> _EXERCISE DETAILS_
Check every line below, and copy those that include "docs".

■ ■ ■ ■

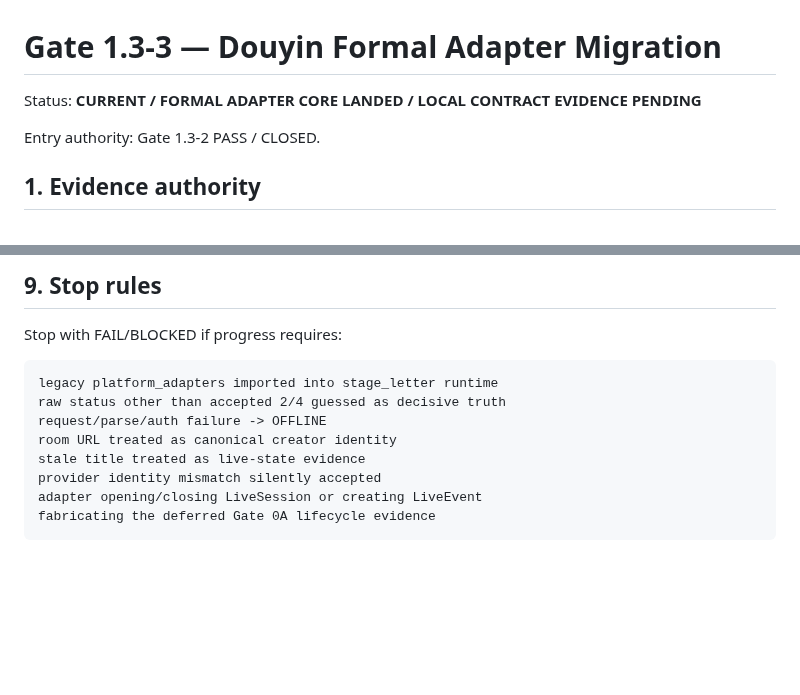
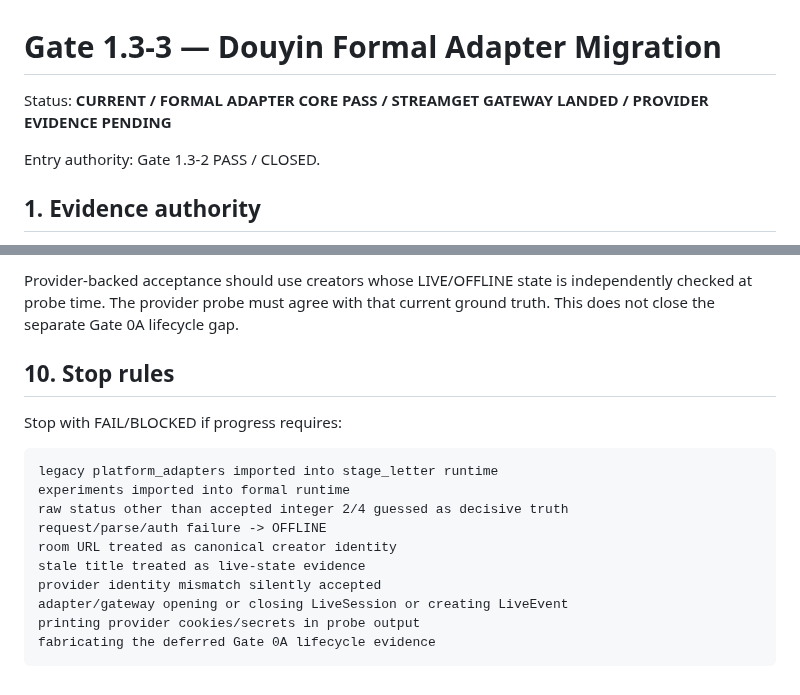
Before and after one commit to hengxiaopai/stage-letter, a Markdown page: docs/gate1/GATE_1_3_DOUYIN.md, 2 parts joined by grey strips. GitHub-like rendering; blank space fills up the shorter version.

````diff
--- a/docs/gate1/GATE_1_3_DOUYIN.md
+++ b/docs/gate1/GATE_1_3_DOUYIN.md
@@ -1,6 +1,6 @@
 # Gate 1.3-3 — Douyin Formal Adapter Migration
 
-Status: **CURRENT / FORMAL ADAPTER CORE LANDED / LOCAL CONTRACT EVIDENCE PENDING**
+Status: **CURRENT / FORMAL ADAPTER CORE PASS / STREAMGET GATEWAY LANDED / PROVIDER EVIDENCE PENDING**
 
 Entry authority: Gate 1.3-2 PASS / CLOSED.
 
@@ -160,15 +227,21 @@ adapter inward before Gate 1.3-3 can close PASS.
 
-## 9. Stop rules
+Provider-backed acceptance should use creators whose LIVE/OFFLINE state is
+independently checked at probe time. The provider probe must agree with that
+current ground truth. This does not close the separate Gate 0A lifecycle gap.
+
+## 10. Stop rules
 
 Stop with FAIL/BLOCKED if progress requires:
 
 ```text
 legacy platform_adapters imported into stage_letter runtime
-raw status other than accepted 2/4 guessed as decisive truth
+experiments imported into formal runtime
+raw status other than accepted integer 2/4 guessed as decisive truth
 request/parse/auth failure -> OFFLINE
 room URL treated as canonical creator identity
 stale title treated as live-state evidence
 provider identity mismatch silently accepted
-adapter opening/closing LiveSession or creating LiveEvent
+adapter/gateway opening or closing LiveSession or creating LiveEvent
+printing provider cookies/secrets in probe output
 fabricating the deferred Gate 0A lifecycle evidence
 ```
````
Also changed, not shown: other parts of docs/gate1/GATE_1_3_DOUYIN.md (+140 -73 lines).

■ ■ ■ ■

> _RESULT FOR THIS TASK_
Before and after one commit to hengxiaopai/stage-letter, a Markdown page: docs/gate1/GATE_1_3_DOUYIN.md, 2 parts joined by grey strips. GitHub-like rendering; blank space fills up the shorter version.
--- a/docs/gate1/GATE_1_3_DOUYIN.md
+++ b/docs/gate1/GATE_1_3_DOUYIN.md
Also changed, not shown: other parts of docs/gate1/GATE_1_3_DOUYIN.md (+140 -73 lines).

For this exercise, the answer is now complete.